I usually shop out of necessity rather than for entertainment. Yesterday though, since we were in Minneapolis, I talked Chuck into going with me to the Mall Of America. It was early afternoon when we exited Highway 77 onto Killebrew Drive, zooming past the first left turn lanes which were filled with cars. At the next traffic light, we turned into a parking garage and joined other cars hunting for an empty parking space.
Eventually, we parked near the Bloomingdale’s sign. Going into an elevator we couldn’t decide which floor to select so instead climbed the stairs where, at the first landing, we found the sky-bridge to the Mall barricaded. Traipsing up two more flights of stairs, we finally got to a pedestrian bridge spanning a roadway chasm. Inside, our first view of the Mall was looking down several levels into white and silvery layers of walkways and railings, an openness interrupted by the slant of escalators. Thousands of conversations floated up past us, mixing and bouncing off tile and glass surfaces.

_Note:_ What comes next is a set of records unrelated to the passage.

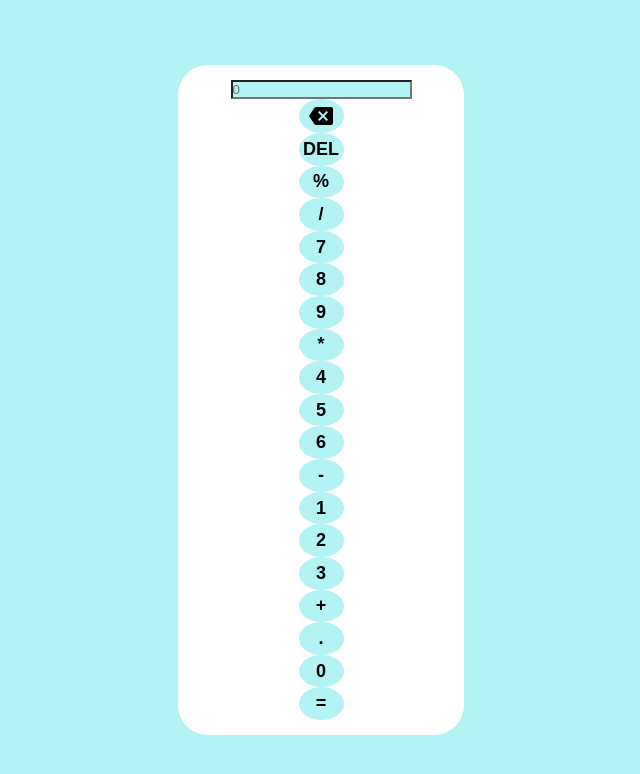
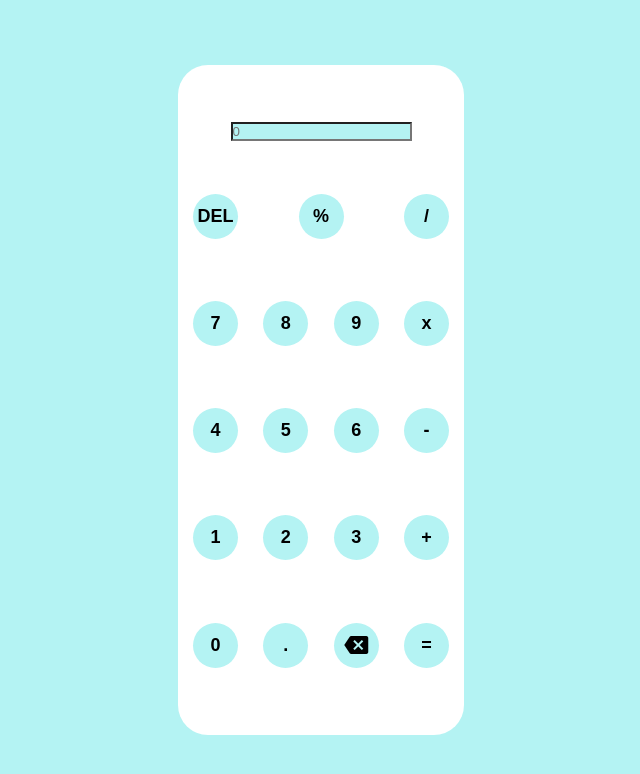
Before and after one commit to izudada/calculator_project, a plain HTML site: page index.html in a window 1280 px wide. Shown: the whole page, without its empty margins (319-959 px from the left). Drawn offline with Linux system fonts and the light colour scheme.

Commit message:
Separate button with rows

```diff
--- a/index.html
+++ b/index.html
@@ -14,29 +14,48 @@
         <div class="calculator">
             <input type="number" id="box" placeholder="0">
 
+            <div class="row first">
+                <button onclick="del()">DEL</button>
+                <button onclick="display('%')">%</button>
+                <button onclick="display('/')">/</button>
+            </div>
+
+
+            <div class="row second">
+                <button onclick="display('7')">7</button>
+                <button onclick="display('8')">8</button>
+                <button onclick="display('9')">9</button>
+                <button onclick="display('*')">x</button>
+            </div>
+
+
+            <div class="row third">
+                <button onclick="display('4')">4</button>
+                <button onclick="display('5')">5</button>
+                <button onclick="display('6')">6</button>
+                <button onclick="display('-')">-</button>
+            </div>
+
+
+            <div class="row fourth">
+                <button onclick="display('1')">1</button>
+                <button onclick="display('2')">2</button>
+                <button onclick="display('3')">3</button>
+                <button onclick="display('+')">+</button>
+            </div>
+
+
+            <div class="row fift">
+                <button onclick="display('0')">0</button>
+                <button onclick="display('.')">.</button>
                 <button id="clear" onclick="Clear()">
                     <i class="material-icons outlined">
                         backspace
                     </i>
                 </button>
-            <button onclick="del()">DEL</button>
-            <button onclick="display('%')">%</button>
-            <button onclick="display('/')">/</button>
-            <button onclick="display('7')">7</button>
-            <button onclick="display('8')">8</button>
-            <button onclick="display('9')">9</button>
-            <button onclick="display('*')">*</button>
-            <button onclick="display('4')">4</button>
-            <button onclick="display('5')">5</button>
-            <button onclick="display('6')">6</button>
-            <button onclick="display('-')">-</button>
-            <button onclick="display('1')">1</button>
-            <button onclick="display('2')">2</button>
-            <button onclick="display('3')">3</button>
-            <button onclick="display('+')">+</button>
-            <button onclick="display('.')">.</button>
-            <button onclick="display('0')">0</button>
                 <button onclick="calculate()">=</button>
+            </div>
+
 
         </div>
     </main>
```
Lines whose indentation alone changed are shown as unchanged.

Traveling is a series of spatial encounters, whether crossing vast expanses of North Dakota or traversing the astonishing passageways of the Mall Of America. We joined a stream of shoppers—groups of girls, couples pushing strollers, women wearing headscarves and long dresses, and even young men. We rode escalators down, on each level walking past hundreds of stores selling shoes and hats, clothes, cosmetics and hair ornaments, candy, ice cream, and coffee. We tried on hats in a millinery store and bought note cards and a blank journal in a stationery store. The crowds were the most frenetic on the ground floor where the shops wrapped around a midway of three-story-high rides, even a roller coaster, and like at a carnival you could buy pale green and pink cotton candy.

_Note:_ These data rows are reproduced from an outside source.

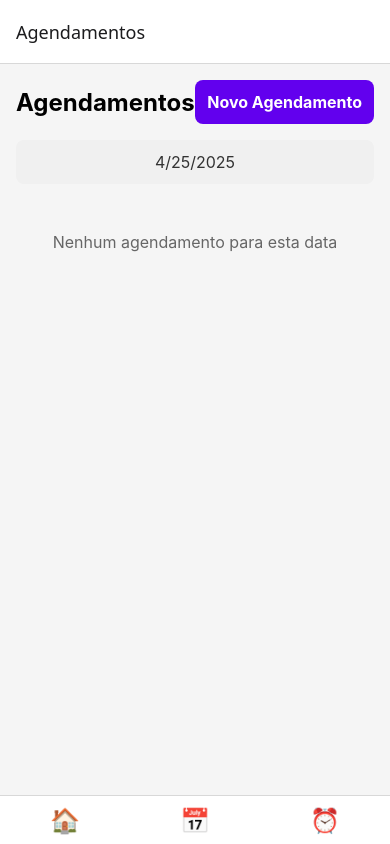
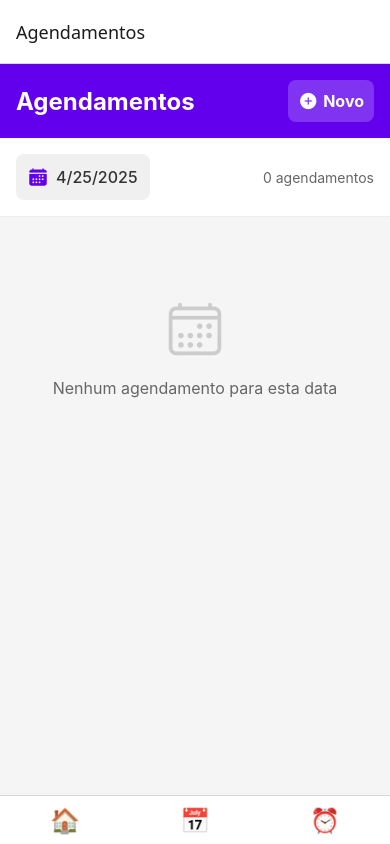
Before and after one commit to LaurianoCarlos/controle-ponto-agenda, a React Native app: screen /Agendamentos in a window 390 px wide. Built offline with nearby package versions, Linux system fonts and the light colour scheme.

Commit message:
fix - layout agendamentos

```diff
--- a/src/screens/AgendamentoListaScreen.tsx
+++ b/src/screens/AgendamentoListaScreen.tsx
@@ -1,5 +1,5 @@
 import React, { useState } from 'react';
-import { View, Text, StyleSheet, FlatList, TouchableOpacity, Modal, Alert, Platform, Linking } from 'react-native';
+import { View, Text, StyleSheet, FlatList, TouchableOpacity, Modal, Alert, Platform, Linking, StatusBar } from 'react-native';
 import { Card } from '../components/Card';
 import { StorageService } from '../services/storage';
 import { Agendamento } from '../types';
@@ -7,6 +7,7 @@ import { useFocusEffect } from '@react-navigation/native';
 import { StackNavigationProp } from '@react-navigation/stack';
 import { RootStackParamList } from '../navigation/AppNavigator';
 import { Calendar } from 'react-native-calendars';
+import { Ionicons } from '@expo/vector-icons';
 
 type AgendamentoListaScreenNavigationProp = StackNavigationProp<RootStackParamList, 'AgendamentoLista'>;
 
@@ -114,28 +115,37 @@ export const AgendamentoListaScreen: React.FC<Props> = ({ navigation }) => {
       <View style={styles.cardContent}>
         <View style={styles.cardInfo}>
           <Text style={styles.nome}>{item.nomeCliente}</Text>
+          <View style={styles.infoRow}>
+            <Ionicons name="call-outline" size={16} color="#666" style={styles.infoIcon} />
             <Text style={styles.telefone}>{item.telefone}</Text>
+          </View>
+          <View style={styles.infoRow}>
+            <Ionicons name="time-outline" size={16} color="#666" style={styles.infoIcon} />
             <Text style={styles.horario}>{item.hora}</Text>
+          </View>
+          <View style={styles.infoRow}>
+            <Ionicons name="cut-outline" size={16} color="#666" style={styles.infoIcon} />
             <Text style={styles.servico}>{item.servico}</Text>
+          </View>
         </View>
         <View style={styles.cardActions}>
           <TouchableOpacity
             style={[styles.actionButton, styles.whatsappButton]}
             onPress={() => abrirWhatsApp(item.telefone)}
           >
-            <Text style={styles.actionButtonText}>WhatsApp</Text>
+            <Ionicons name="logo-whatsapp" size={18} color="#fff" />
           </TouchableOpacity>
           <TouchableOpacity
             style={styles.actionButton}
             onPress={() => navigation.navigate('AgendamentoDetalhe', { agendamento: item })}
           >
-            <Text style={styles.actionButtonText}>Detalhes</Text>
+            <Ionicons name="eye-outline" size={18} color="#fff" />
           </TouchableOpacity>
           <TouchableOpacity
             style={[styles.actionButton, styles.deleteButton]}
             onPress={() => handleExcluirAgendamento(item.id)}
           >
-            <Text style={styles.actionButtonText}>Excluir</Text>
+            <Ionicons name="trash-outline" size={18} color="#fff" />
           </TouchableOpacity>
         </View>
       </View>
@@ -144,24 +154,34 @@ export const AgendamentoListaScreen: React.FC<Props> = ({ navigation }) => {
 
   return (
     <View style={styles.container}>
+      <StatusBar barStyle="light-content" backgroundColor="#6200ee" />
+
       <View style={styles.header}>
         <Text style={styles.title}>Agendamentos</Text>
         <TouchableOpacity
           style={styles.novoButton}
           onPress={() => navigation.navigate('Agendamentos')}
         >
-          <Text style={styles.novoButtonText}>Novo Agendamento</Text>
+          <Ionicons name="add-circle" size={20} color="#fff" style={styles.buttonIcon} />
+          <Text style={styles.novoButtonText}>Novo</Text>
         </TouchableOpacity>
       </View>
 
+      <View style={styles.dateSelector}>
         <TouchableOpacity
           style={styles.dateButton}
           onPress={() => setShowCalendar(true)}
         >
+          <Ionicons name="calendar" size={20} color="#6200ee" style={styles.dateIcon} />
           <Text style={styles.dateButtonText}>
             {dataSelecionada.toLocaleDateString()}
           </Text>
         </TouchableOpacity>
+
+        <Text style={styles.agendamentosCount}>
+          {agendamentosFiltrados.length} {agendamentosFiltrados.length === 1 ? 'agendamento' : 'agendamentos'}
+        </Text>
+      </View>
 
       <FlatList
         data={agendamentosFiltrados}
@@ -170,7 +190,10 @@ export const AgendamentoListaScreen: React.FC<Props> = ({ navigation }) => {
         contentContainerStyle={styles.listContainer}
         showsVerticalScrollIndicator={true}
         ListEmptyComponent={
+          <View style={styles.emptyContainer}>
+            <Ionicons name="calendar-outline" size={60} color="#ccc" />
             <Text style={styles.emptyText}>Nenhum agendamento para esta data</Text>
+          </View>
         }
       />
 
@@ -257,53 +280,92 @@ const styles = StyleSheet.create({
   container: {
     flex: 1,
     backgroundColor: '#f5f5f5',
-    padding: 16,
   },
   header: {
     flexDirection: 'row',
     justifyContent: 'space-between',
     alignItems: 'center',
-    marginBottom: 16,
+    padding: 16,
+    backgroundColor: '#6200ee',
+    paddingTop: Platform.OS === 'ios' ? 50 : 16,
   },
   title: {
     fontSize: 24,
     fontWeight: 'bold',
+    color: '#fff',
   },
   novoButton: {
-    backgroundColor: '#6200ee',
-    padding: 12,
+    backgroundColor: 'rgba(255, 255, 255, 0.2)',
+    padding: 10,
     borderRadius: 8,
+    flexDirection: 'row',
+    alignItems: 'center',
+  },
+  buttonIcon: {
+    marginRight: 5,
   },
   novoButtonText: {
     color: '#ffffff',
     fontSize: 16,
     fontWeight: 'bold',
   },
+  dateSelector: {
+    flexDirection: 'row',
+    justifyContent: 'space-between',
+    alignItems: 'center',
+    padding: 16,
+    backgroundColor: '#fff',
+    borderBottomWidth: 1,
+    borderBottomColor: '#eee',
+  },
   dateButton: {
     backgroundColor: '#f0f0f0',
     padding: 12,
     borderRadius: 8,
-    marginBottom: 16,
+    flexDirection: 'row',
     alignItems: 'center',
+  },
+  dateIcon: {
+    marginRight: 8,
   },
   dateButtonText: {
     fontSize: 16,
     color: '#333',
+    fontWeight: '500',
+  },
+  agendamentosCount: {
+    fontSize: 14,
+    color: '#666',
   },
   listContainer: {
-    paddingBottom: 16,
+    padding: 16,
+    paddingBottom: 32,
   },
   cardItem: {
     marginBottom: 12,
     padding: 16,
+    borderRadius: 12,
+    elevation: 2,
+    shadowColor: '#000',
+    shadowOffset: { width: 0, height: 2 },
+    shadowOpacity: 0.1,
+    shadowRadius: 4,
   },
   cardContent: {
     flexDirection: 'row',
     justifyContent: 'space-between',
-    alignItems: 'center',
+    alignItems: 'flex-start',
   },
   cardInfo: {
     flex: 1,
+  },
+  infoRow: {
+    flexDirection: 'row',
+    alignItems: 'center',
+    marginBottom: 4,
+  },
+  infoIcon: {
+    marginRight: 6,
   },
   cardActions: {
     flexDirection: 'row',
@@ -311,43 +373,48 @@ const styles = StyleSheet.create({
   },
   actionButton: {
     backgroundColor: '#6200ee',
-    padding: 8,
-    borderRadius: 4,
-    minWidth: 80,
+    padding: 10,
+    borderRadius: 8,
+    width: 40,
+    height: 40,
     alignItems: 'center',
+    justifyContent: 'center',
+  },
+  whatsappButton: {
+    backgroundColor: '#25D366',
   },
   deleteButton: {
     backgroundColor: '#ff4444',
   },
-  actionButtonText: {
-    color: '#ffffff',
-    fontSize: 14,
+  nome: {
+    fontSize: 18,
     fontWeight: 'bold',
-  },
-  nome: {
-    fontSize: 16,
-    fontWeight: 'bold',
-    marginBottom: 4,
+    marginBottom: 8,
+    color: '#333',
   },
   telefone: {
     fontSize: 14,
     color: '#666666',
-    marginBottom: 4,
   },
   horario: {
     fontSize: 14,
     color: '#666666',
-    marginBottom: 2,
   },
   servico: {
     fontSize: 14,
     color: '#666666',
   },
+  emptyContainer: {
+    alignItems: 'center',
+    justifyContent: 'center',
+    padding: 32,
+    marginTop: 32,
+  },
   emptyText: {
     textAlign: 'center',
     fontSize: 16,
     color: '#666666',
-    marginTop: 32,
+    marginTop: 16,
   },
   modalContainer: {
     flex: 1,
@@ -419,15 +486,9 @@ const styles = StyleSheet.create({
   cancelButton: {
     backgroundColor: '#666666',
   },
-  deleteButton: {
-    backgroundColor: '#ff4444',
-  },
   modalButtonText: {
     color: 'white',
     fontSize: 16,
     fontWeight: 'bold',
   },
-  whatsappButton: {
-    backgroundColor: '#25D366',
-  },
 });
```
Lines whose indentation alone changed are shown as unchanged.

Alain de Botton explains that the sign he encountered at Amsterdam’s Schipol airport was exotic “…because it succeeds in suggesting, vaguely but intensely, that the country that made it and that lies beyond the uitgang [exit] may in critical ways prove more congenial than my own to my temperament and concerns. The sign is a promise of happiness.”
After an hour-and-a-half in the Mall Of America, we started looking for the exit, not because it would give us entry to somewhere new and exotic but because we would return to a suburban calmness. But it was harder than we thought to find our way out to the right parking lot. Passing the same shops again, you wonder whether you are circling or had encountered these stores on a different level. Just past the Apple Store we saw a sign for Android owners advertising an app for navigating the Mall Of America. At a sign with a directory to the hundreds of stores we found the “you are here” arrow and searched for the exit to the east parking garage, certain that we had just experienced an abstraction of America.
Alain de Botton. The Art Of Travel. Virgin Books (2002), p 69.